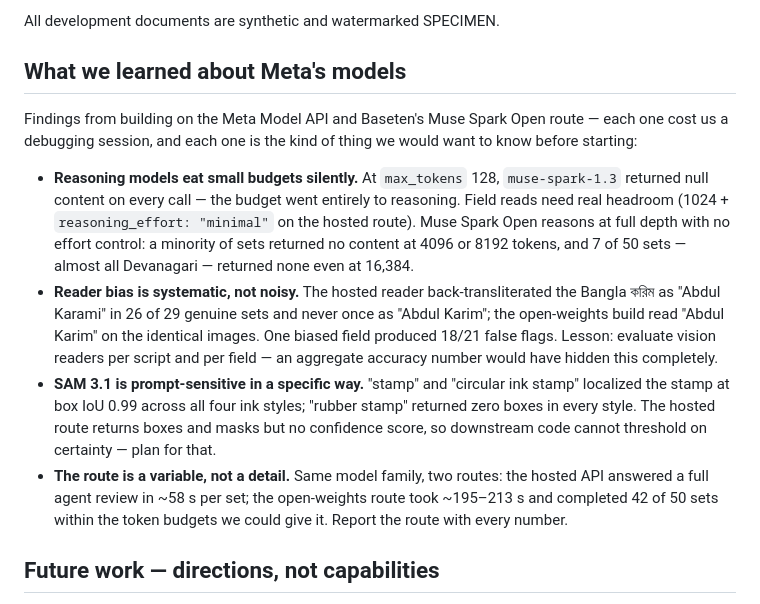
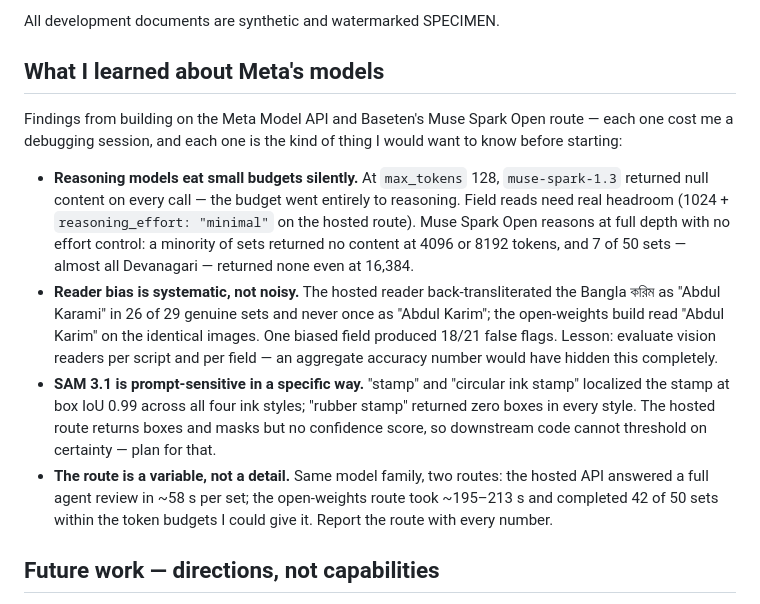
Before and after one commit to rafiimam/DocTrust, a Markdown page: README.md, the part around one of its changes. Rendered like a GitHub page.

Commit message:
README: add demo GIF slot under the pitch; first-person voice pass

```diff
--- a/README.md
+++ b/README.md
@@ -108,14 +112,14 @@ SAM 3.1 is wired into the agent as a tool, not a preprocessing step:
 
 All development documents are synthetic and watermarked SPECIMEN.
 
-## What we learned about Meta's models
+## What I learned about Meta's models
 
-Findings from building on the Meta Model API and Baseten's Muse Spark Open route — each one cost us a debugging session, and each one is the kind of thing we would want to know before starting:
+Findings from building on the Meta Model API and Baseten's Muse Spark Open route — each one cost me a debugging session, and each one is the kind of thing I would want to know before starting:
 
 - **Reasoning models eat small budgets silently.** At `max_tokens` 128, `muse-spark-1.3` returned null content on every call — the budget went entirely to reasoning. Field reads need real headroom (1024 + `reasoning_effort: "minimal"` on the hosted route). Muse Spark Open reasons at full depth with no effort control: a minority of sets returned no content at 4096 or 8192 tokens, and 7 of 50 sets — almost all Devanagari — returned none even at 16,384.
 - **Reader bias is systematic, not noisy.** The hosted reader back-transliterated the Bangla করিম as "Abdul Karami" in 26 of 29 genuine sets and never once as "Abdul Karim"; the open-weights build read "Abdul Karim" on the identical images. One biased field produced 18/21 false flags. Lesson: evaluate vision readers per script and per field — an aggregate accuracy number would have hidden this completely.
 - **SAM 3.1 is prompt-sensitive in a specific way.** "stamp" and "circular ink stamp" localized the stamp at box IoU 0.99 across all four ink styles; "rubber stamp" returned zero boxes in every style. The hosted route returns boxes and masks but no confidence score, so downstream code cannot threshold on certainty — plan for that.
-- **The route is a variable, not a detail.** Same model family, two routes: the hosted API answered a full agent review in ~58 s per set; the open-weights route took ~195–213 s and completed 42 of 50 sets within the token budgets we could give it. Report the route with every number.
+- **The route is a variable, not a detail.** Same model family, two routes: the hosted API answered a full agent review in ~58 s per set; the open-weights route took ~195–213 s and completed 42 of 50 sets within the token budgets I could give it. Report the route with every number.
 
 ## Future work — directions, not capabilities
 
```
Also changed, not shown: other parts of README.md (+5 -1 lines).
══════════
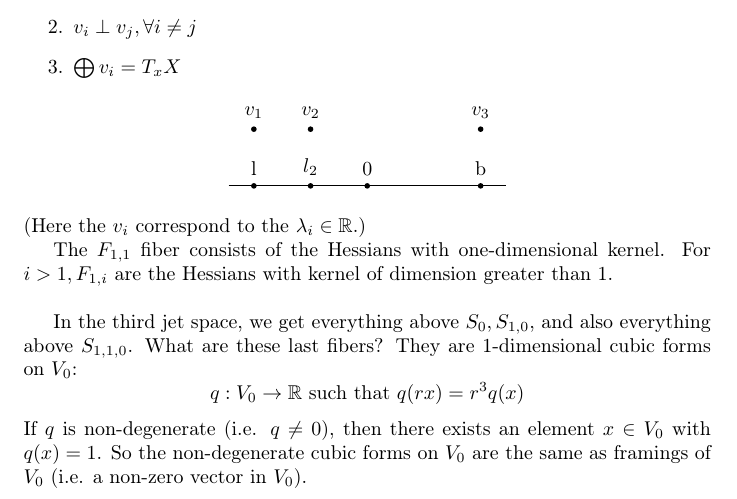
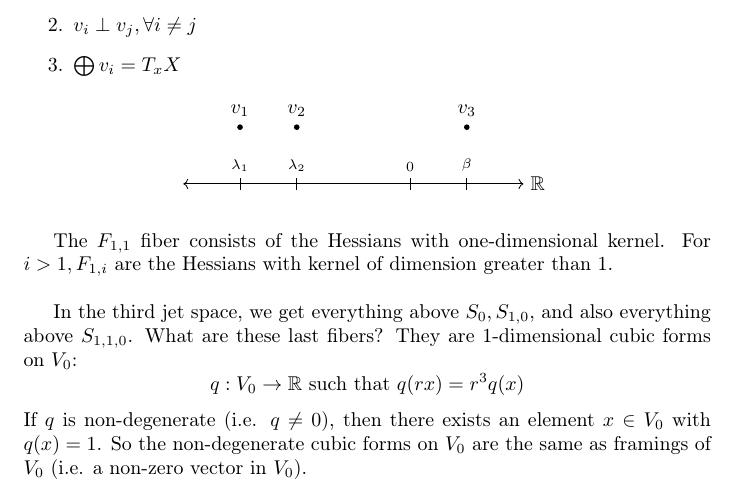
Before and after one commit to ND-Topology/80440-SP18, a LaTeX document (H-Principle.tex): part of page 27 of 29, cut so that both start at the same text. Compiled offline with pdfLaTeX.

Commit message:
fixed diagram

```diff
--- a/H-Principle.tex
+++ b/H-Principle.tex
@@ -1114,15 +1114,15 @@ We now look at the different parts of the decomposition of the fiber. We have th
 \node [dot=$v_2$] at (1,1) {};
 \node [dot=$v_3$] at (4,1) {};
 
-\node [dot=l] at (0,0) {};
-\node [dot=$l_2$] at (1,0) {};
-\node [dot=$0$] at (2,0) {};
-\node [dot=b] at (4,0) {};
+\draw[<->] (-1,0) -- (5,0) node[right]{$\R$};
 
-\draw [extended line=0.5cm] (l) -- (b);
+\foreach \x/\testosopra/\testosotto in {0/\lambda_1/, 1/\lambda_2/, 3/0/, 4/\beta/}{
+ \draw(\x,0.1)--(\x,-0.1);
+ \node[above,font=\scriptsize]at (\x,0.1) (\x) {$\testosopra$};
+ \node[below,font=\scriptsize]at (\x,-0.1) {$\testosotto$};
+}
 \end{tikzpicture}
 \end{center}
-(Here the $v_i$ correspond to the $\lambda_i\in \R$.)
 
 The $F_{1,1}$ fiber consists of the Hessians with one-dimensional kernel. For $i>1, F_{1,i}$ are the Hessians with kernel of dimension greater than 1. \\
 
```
══════════
### YOUR TASK
Scan the listing above for the word "give" and copy every line that holds it.

### PROBLEM SOLUTION
-- **The route is a variable, not a detail.** Same model family, two routes: the hosted API answered a full agent review in ~58 s per set; the open-weights route took ~195–213 s and completed 42 of 50 sets within the token budgets we could give it. Report the route with every number.
+- **The route is a variable, not a detail.** Same model family, two routes: the hosted API answered a full agent review in ~58 s per set; the open-weights route took ~195–213 s and completed 42 of 50 sets within the token budgets I could give it. Report the route with every number.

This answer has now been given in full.